Problem to solve:
Search the entries below. Return every line that has "publisher" in it.

Revision tracking records:
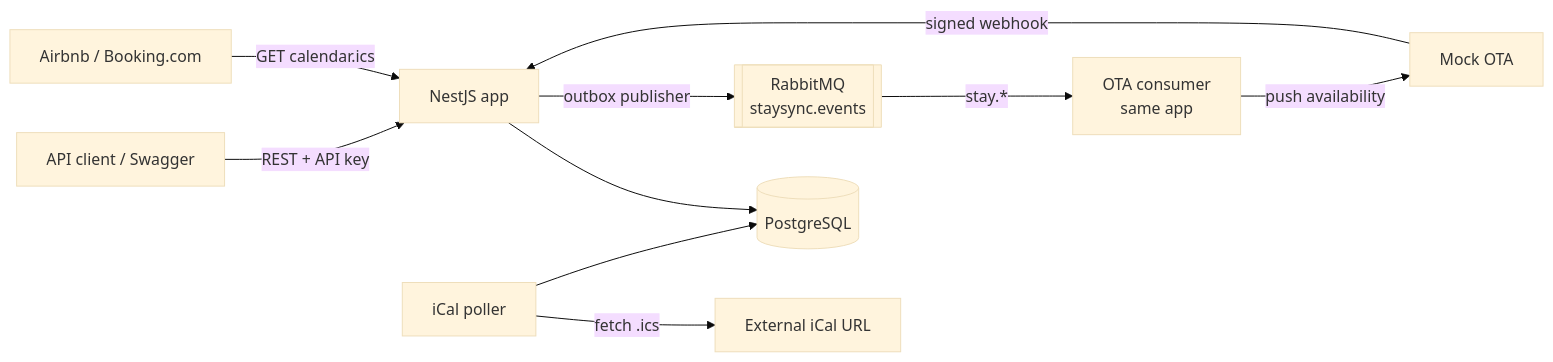
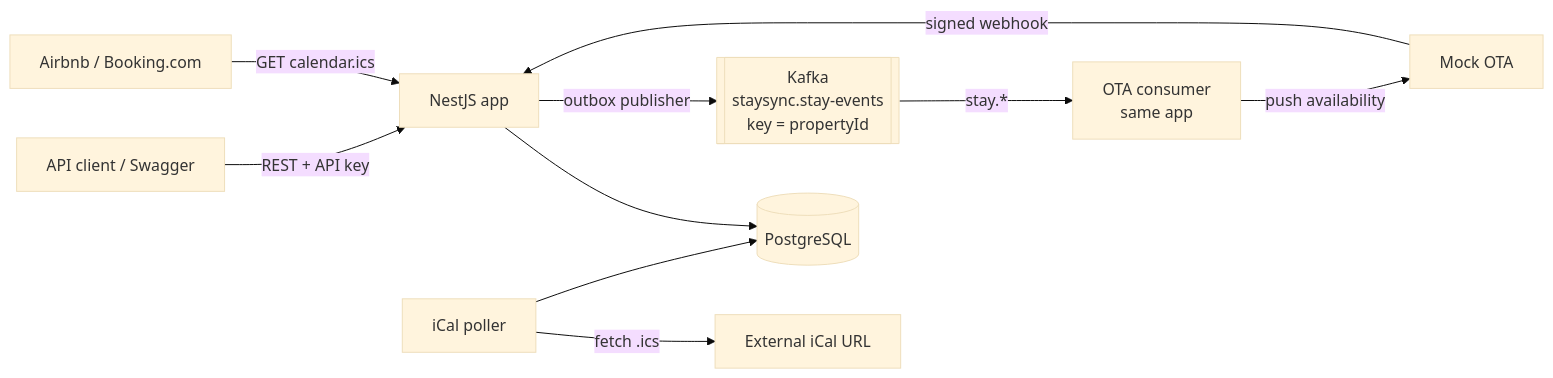
One commit to MaiSirikulpanDev/StaySync changed the diagram in README.md. Above: the diagram before and after it, drawn with Mermaid (base theme). The commit also changed other lines of this file and 19 other files, not shown here.

First line of the commit message:
M7: replace RabbitMQ with Kafka (KRaft), keyed by propertyId, retry topic and DLQ

````diff
--- a/README.md
+++ b/README.md
@@ -15,12 +15,12 @@
 ```mermaid
 flowchart LR
   Client[API client / Swagger] -->|REST + API key| API[NestJS app]
   OTA[Mock OTA] -->|signed webhook| API
   API --> PG[(PostgreSQL)]
-  API -->|outbox publisher| MQ[[RabbitMQ<br/>staysync.events]]
+  API -->|outbox publisher| MQ[[Kafka<br/>staysync.stay-events<br/>key = propertyId]]
   MQ -->|stay.*| Consumer[OTA consumer<br/>same app]
   Consumer -->|push availability| OTA
   Scheduler[iCal poller] -->|fetch .ics| Ext[External iCal URL]
   Scheduler --> PG
   Airbnb[Airbnb / Booking.com] -->|GET calendar.ics| API
 ```
````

Your solution:
-  API -->|outbox publisher| MQ[[RabbitMQ<br/>staysync.events]]
+  API -->|outbox publisher| MQ[[Kafka<br/>staysync.stay-events<br/>key = propertyId]]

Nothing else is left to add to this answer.